Is exploit researching different from penetration testing? Yes.
Is exploit researching part of pentesting? Usually not.
Good summary of what penetration testing is is here: Wikipedia definition of penetration testing.
Simple penetration testing
A lot of penetration testing work is actually just running pre-existing, well-known attacks or exploits. (Like e.g. run MetaSploit.) This work is based on some modeling of where the relevant problems may lie. But does not actually involve exploit researching or reverse engineering.
However, going deeper to penetration testing, it is not sufficient to use tools which are completely off-the-shelf. On this stage, people:
- Consider the target system (its operations, and its possible weaknesses) in detail
- Create attacks based on the target system
The analysis of target system is usually on level of examining its high-level design, components (like web servers, frameworks, communication protocols etc.).
This analysis can of course go as deep as reverse engineering or source code review, but often already higher level details are good enough to sufficiently nail it down how to attack against the system.
More elaborate description of usual stages relevant for penetration testing can be found in this previous answer What is the difference between a penetration test and a vulnerability assessment?
Why not reverse engineering or exploit researching
The reason reverse engineering and exploit researching is rarely important part of pentesting is that pentesting is being made for the owner of the system. Therefore, the attacker is already given much better tools than exploit researchers typically have: the system is usually revealed to them in detail to allow them to do their work efficiently. (In other words, they are allowed to short-circuit much of exploit research.)
Python and scripting
The reason scripting is important in penetration testing is that penetration testing usually involves large numbers of very similar test cases. To make those small variations efficiently, scripting is typically used.
For example, Metasploit which is common tool to use on this field can be scripted using python.
In addition to python, some other scripting languages, like Ruby and perl are used.
I mean if you can reverse one program probably you will be able to find a vulnerability, but for this you need to be good with C and Assembly.
In case of well written software I would disagree. Even if you have access to original source code of the software, typically it is hard to find vulnerabilities.

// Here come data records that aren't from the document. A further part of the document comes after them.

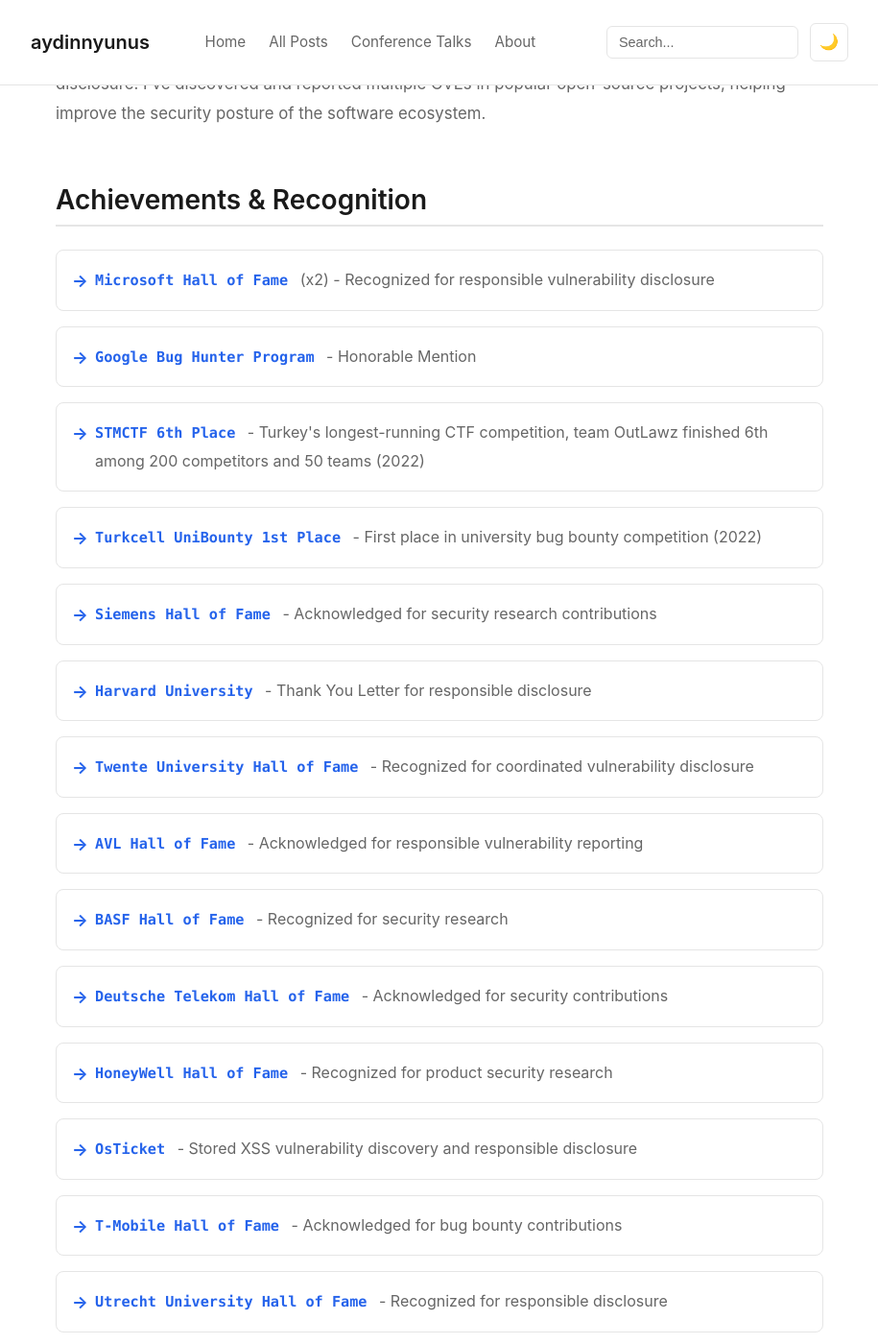
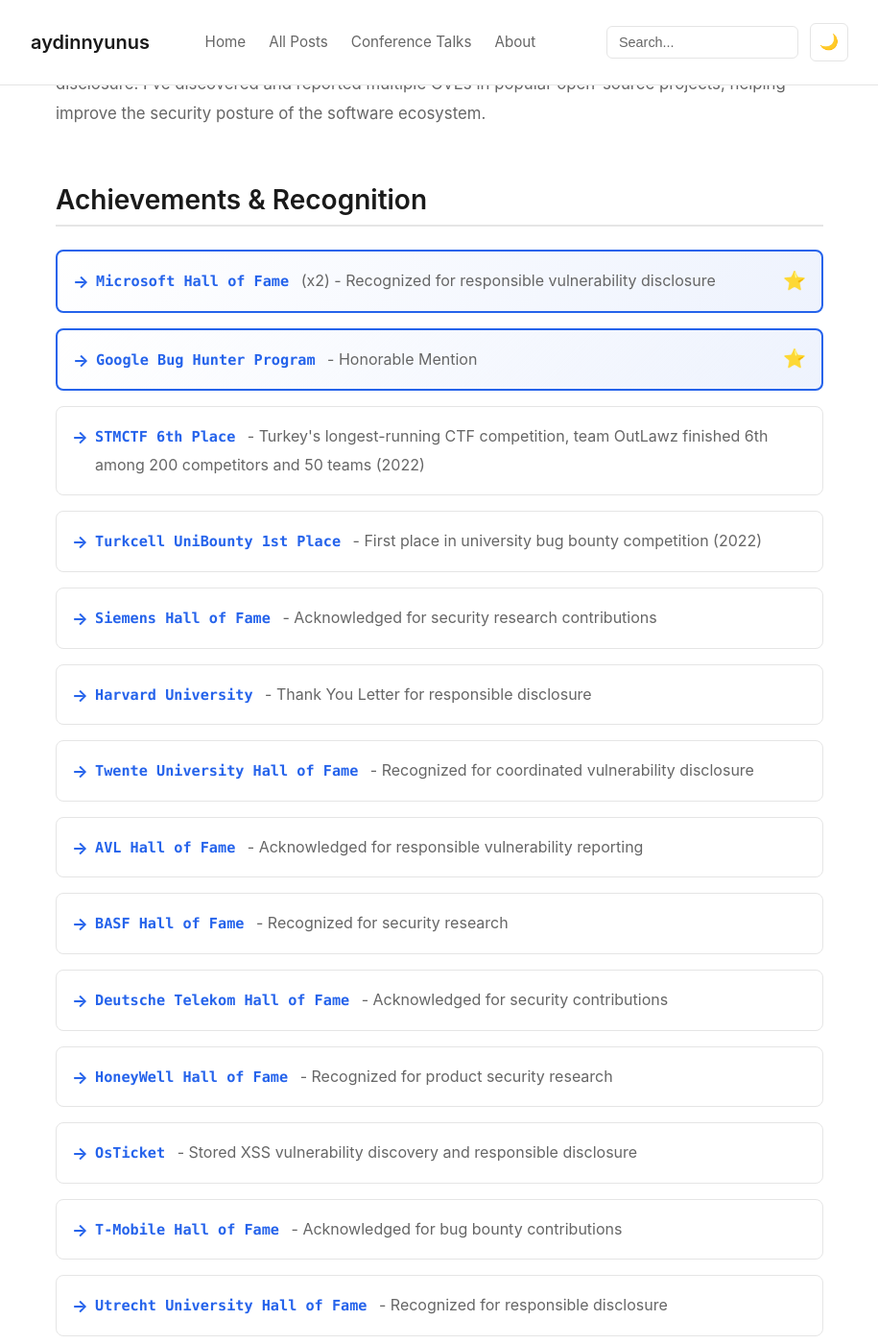
Before and after one commit to aydinnyunus/aydinnyunus.github.io, a Jekyll site: the page built from about.html, in a window 1280 px wide and 1400 px high, scrolled down 868 px. Shown: the whole window at 96% size, without its empty margins (182-1097 px from the left). Built offline with Jekyll 4.4.1, drawn with Linux system fonts in a browser that asks for light colours.

Commit message:
Highlight Microsoft and Google achievements with featured styling

```diff
--- a/about.html
+++ b/about.html
@@ -26,8 +26,8 @@
 <h2>Achievements & Recognition</h2>
 
 <ul>
-  <li><strong>Microsoft Hall of Fame</strong> (x2) - Recognized for responsible vulnerability disclosure</li>
-  <li><strong>Google Bug Hunter Program</strong> - Honorable Mention</li>
+  <li class="achievement-featured"><strong>Microsoft Hall of Fame</strong> (x2) - Recognized for responsible vulnerability disclosure</li>
+  <li class="achievement-featured"><strong>Google Bug Hunter Program</strong> - Honorable Mention</li>
   <li><strong>STMCTF 6th Place</strong> - Turkey's longest-running CTF competition, team OutLawz finished 6th among 200 competitors and 50 teams (2022)</li>
   <li><strong>Turkcell UniBounty 1st Place</strong> - First place in university bug bounty competition (2022)</li>
   <li><strong>Siemens Hall of Fame</strong> - Acknowledged for security research contributions</li>
--- a/assets/css/main.css
+++ b/assets/css/main.css
@@ -710,6 +710,36 @@
   font-size: 1.1rem;
 }
 
+.about-page ul li.achievement-featured {
+  border-color: var(--link-color);
+  border-width: 2px;
+  background: linear-gradient(135deg, var(--card-bg) 0%, rgba(37, 99, 235, 0.08) 100%);
+  position: relative;
+}
+
+.about-page ul li.achievement-featured::after {
+  content: "⭐";
+  position: absolute;
+  right: 1rem;
+  top: 50%;
+  transform: translateY(-50%);
+  font-size: 1.2rem;
+}
+
+.about-page ul li.achievement-featured:hover {
+  border-color: var(--link-hover);
+  box-shadow: 0 4px 12px rgba(37, 99, 235, 0.2);
+  transform: translateX(4px) translateY(-2px);
+}
+
+[data-theme="dark"] .about-page ul li.achievement-featured {
+  background: linear-gradient(135deg, var(--card-bg) 0%, rgba(88, 166, 255, 0.12) 100%);
+}
+
+[data-theme="dark"] .about-page ul li.achievement-featured:hover {
+  box-shadow: 0 4px 12px rgba(88, 166, 255, 0.25);
+}
+
 .about-page ul li strong {
   color: var(--link-color);
   font-weight: 600;
```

If you have only access to the binary, it is even harder, as you effectively need to decompile the software, and lot of knowledge has disappeared and the code is no longer in easy to read format. Modern software is large enough that it is very hard to concentrate on important parts of the binary and dig essential vulnerabilities from it.